As K-12 schools attempt to close the science, technology, engineering and math (STEM) skills gap, federal support for such programs is key. Under President Obama, there was Computer Science for All, an initiative designed to give schools support and funding to provide opportunities for underrepresented students.
After years of focusing intensely on college readiness, states are turning their attention to students' futures as workers, enacting a flurry of laws and policies designed to bolster career education and preparation. "What we're seeing is that there's been a shift from focusing purely on college readiness to thinking also about career readiness," said Jennifer Thomsen, who analyzes policy for the Education Commission of the States.
Courses, however, may not give students a full perspective of a STEM discipline. One way prospective students can get a feel for how much they'll like a STEM major is to get hands-on exposure. Those interested in computer science, for example, can try out coding through sites like Vidcode or Codecademy, says Korth. Applicants should also speak with STEM undergrads, says Blumeris.
Every dollar devoted to computer science education should be spent on professional development for teachers, said Hadi Partovi, the founder and CEO of Code.org. That includes “100 percent,” he said, of the $200 million the Trump administration has directed the U.S. Department of Education to spend on STEM and computer science programs each year.
ASTRA’s Executive Director, Dr. Robert Boege summarizes the 22 year legacy of ‘STEM on the Hill’ highlighting the impact of the annual Congressional Visits Day with its Exhibits and Reception honoring bi partisan champions of STEM and STEM Education. ASTRA’s Futurist, Dr. Ronnie Lowenstein spotlights the unique role of Global NetGeneration of Youth Cyberjournalist Teams (NGY) interviewing inspiring role models. At this year’s Congressional Reception and Exhibits, NGY Ambassadors represented five schools: T.C.
There’s a major IT skills gap in the country and it’s only expected to widen. According to the Bureau of Labor and Statistics, there will be 1 million more computing jobs than applicants by 2020.
In 2015, there were nearly 8.6 million STEM jobs in the United States, and that number is growing every year. In fact, STEM job growth in the past 10 years is three times that of any other field, but by 2018, it is projected that 2.4 million STEM jobs will go unfilled. Yet, STEM education programs have not kept pace–calling into question whether there will be enough qualified employees available to take on these new positions.
As schools look for innovative ways to bring in STEM learning, here’s a possible road map for how to galvanize a school community.
With the cost of attacks increasing, companies want to hire more cybersecurity professionals to help protect their information and profits.

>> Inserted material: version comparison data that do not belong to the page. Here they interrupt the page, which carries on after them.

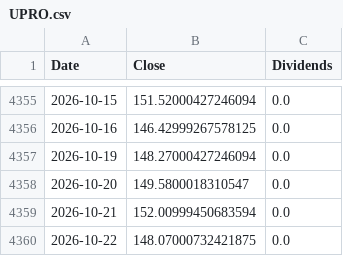
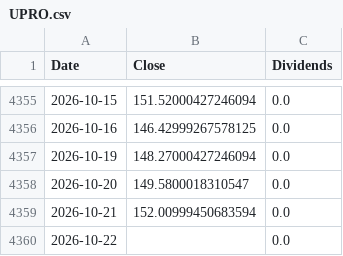
Before and after one commit to ewrpdkhiv/taiex, a CSV file: cache/dca/UPRO.csv, drawn as a sheet; only a part is shown, gaps mark what is left out.

```diff
--- a/cache/dca/UPRO.csv
+++ b/cache/dca/UPRO.csv
@@ -4359,2 +4359,2 @@ Date,Close,Dividends
 2026-10-21,152.00999450683594,0.0
-2026-10-22,148.07000732421875,0.0
+2026-10-22,,0.0
```
Also changed, not shown: cache/dca/0050.TW.csv, cache/dca/00631L.TW.csv, 19 other files.
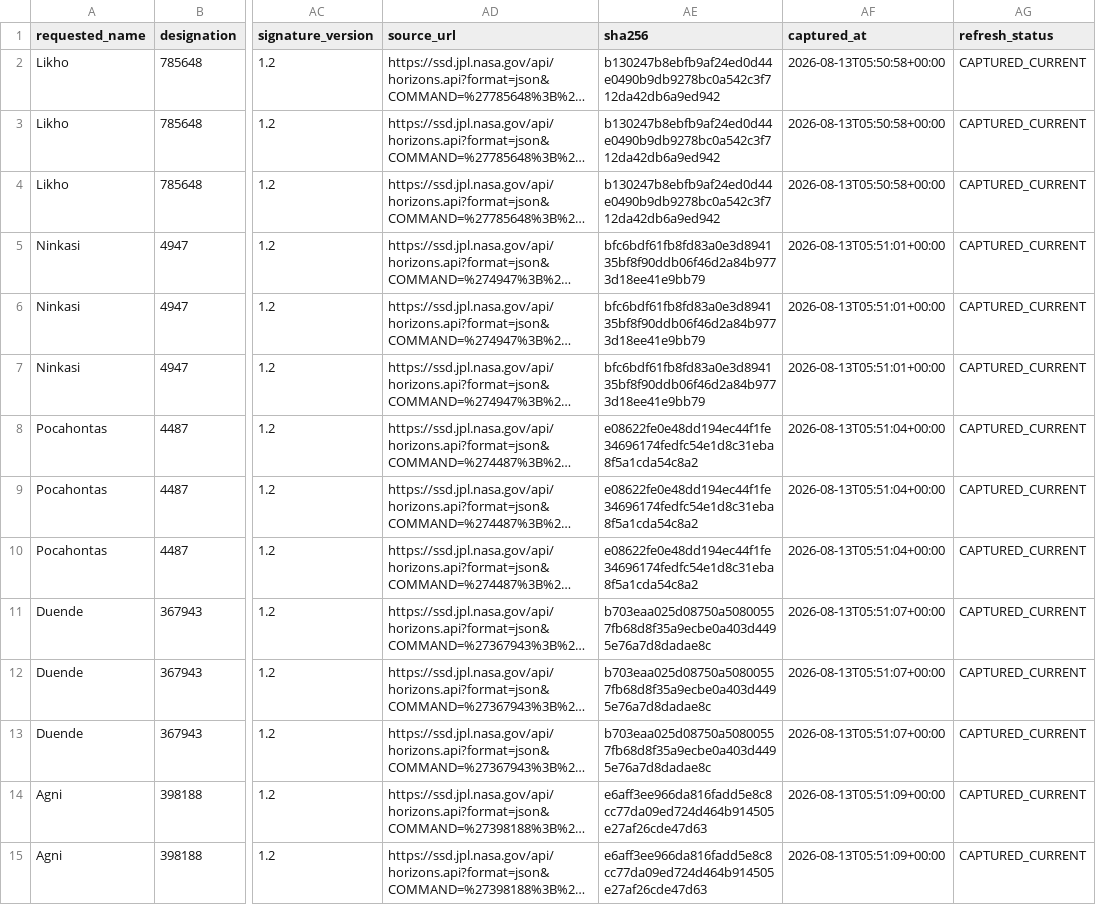
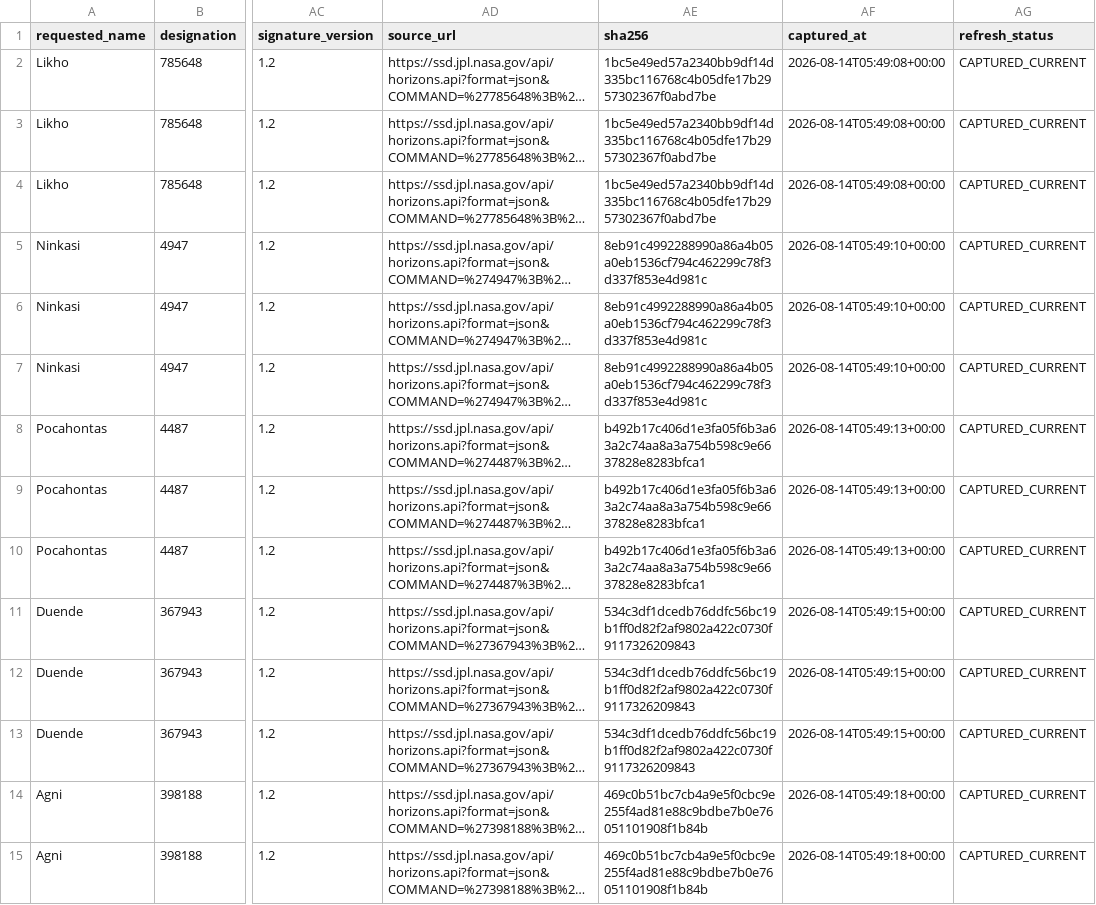
Before and after one commit to achillesromer-coder/Data, a CSV file: data/jpl/neighbours/horizons/latest/summary.csv, drawn as a sheet; only a part is shown, gaps mark what is left out; long unchanged cells end in …; the diff covers the shown part only; the diff names each change by its address in the sheet, - before the commit and + after, or states it on an @@ line.

```diff
--- a/data/jpl/neighbours/horizons/latest/summary.csv
+++ b/data/jpl/neighbours/horizons/latest/summary.csv
-AE2:AE4 (sha256): b130247b8ebfb9af24ed0d44e0490b9db9278bc0a542c3f712da42db6a9ed942
+AE2:AE4 (sha256): 1bc5e49ed57a2340bb9df14d335bc116768c4b05dfe17b2957302367f0abd7be
-AF2:AF4 (captured_at): 2026-08-13T05:50:58+00:00
+AF2:AF4 (captured_at): 2026-08-14T05:49:08+00:00
-AE5:AE7 (sha256): bfc6bdf61fb8fd83a0e3d894135bf8f90ddb06f46d2a84b9773d18ee41e9bb79
+AE5:AE7 (sha256): 8eb91c4992288990a86a4b05a0eb1536cf794c462299c78f3d337f853e4d981c
-AF5:AF7 (captured_at): 2026-08-13T05:51:01+00:00
+AF5:AF7 (captured_at): 2026-08-14T05:49:10+00:00
-AE8:AE10 (sha256): e08622fe0e48dd194ec44f1fe34696174fedfc54e1d8c31eba8f5a1cda54c8a2
+AE8:AE10 (sha256): b492b17c406d1e3fa05f6b3a63a2c74aa8a3a754b598c9e6637828e8283bfca1
-AF8:AF10 (captured_at): 2026-08-13T05:51:04+00:00
+AF8:AF10 (captured_at): 2026-08-14T05:49:13+00:00
-AE11:AE13 (sha256): b703eaa025d08750a50800557fb68d8f35a9ecbe0a403d4495e76a7d8dadae8c
+AE11:AE13 (sha256): 534c3df1dcedb76ddfc56bc19b1ff0d82f2af9802a422c0730f9117326209843
-AF11:AF13 (captured_at): 2026-08-13T05:51:07+00:00
+AF11:AF13 (captured_at): 2026-08-14T05:49:15+00:00
-AE14:AE15 (sha256): e6aff3ee966da816fadd5e8c8cc77da09ed724d464b914505e27af26cde47d63
+AE14:AE15 (sha256): 469c0b51bc7cb4a9e5f0cbc9e255f4ad81e88c9bdbe7b0e76051101908f1b84b
-AF14:AF15 (captured_at): 2026-08-13T05:51:09+00:00
+AF14:AF15 (captured_at): 2026-08-14T05:49:18+00:00
```
Also changed, not shown: 98 edited cells elsewhere in this file, data/jpl/horizons/latest/summary.csv, data/jpl/neighbours/sbdb/latest/summary.csv, 33 other files.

However, companies have only begun these massive hiring pushes in the last few years, so there is not an equivalent pool of candidates entering the field. In fact, most of the current cybersecurity workforce are seasoned veterans of the information technology field and are nearing retirement.
Hoping to nudge bright students toward degrees and eventual careers in cybersecurity, the FBI has deployed a pilot program in high schools nationwide, said Howard Marshall, deputy assistant director of the bureau’s cybersecurity division. The program, led by 10 different FBI field offices, encourages young people to engage in and study science, technology, engineering and math (STEM).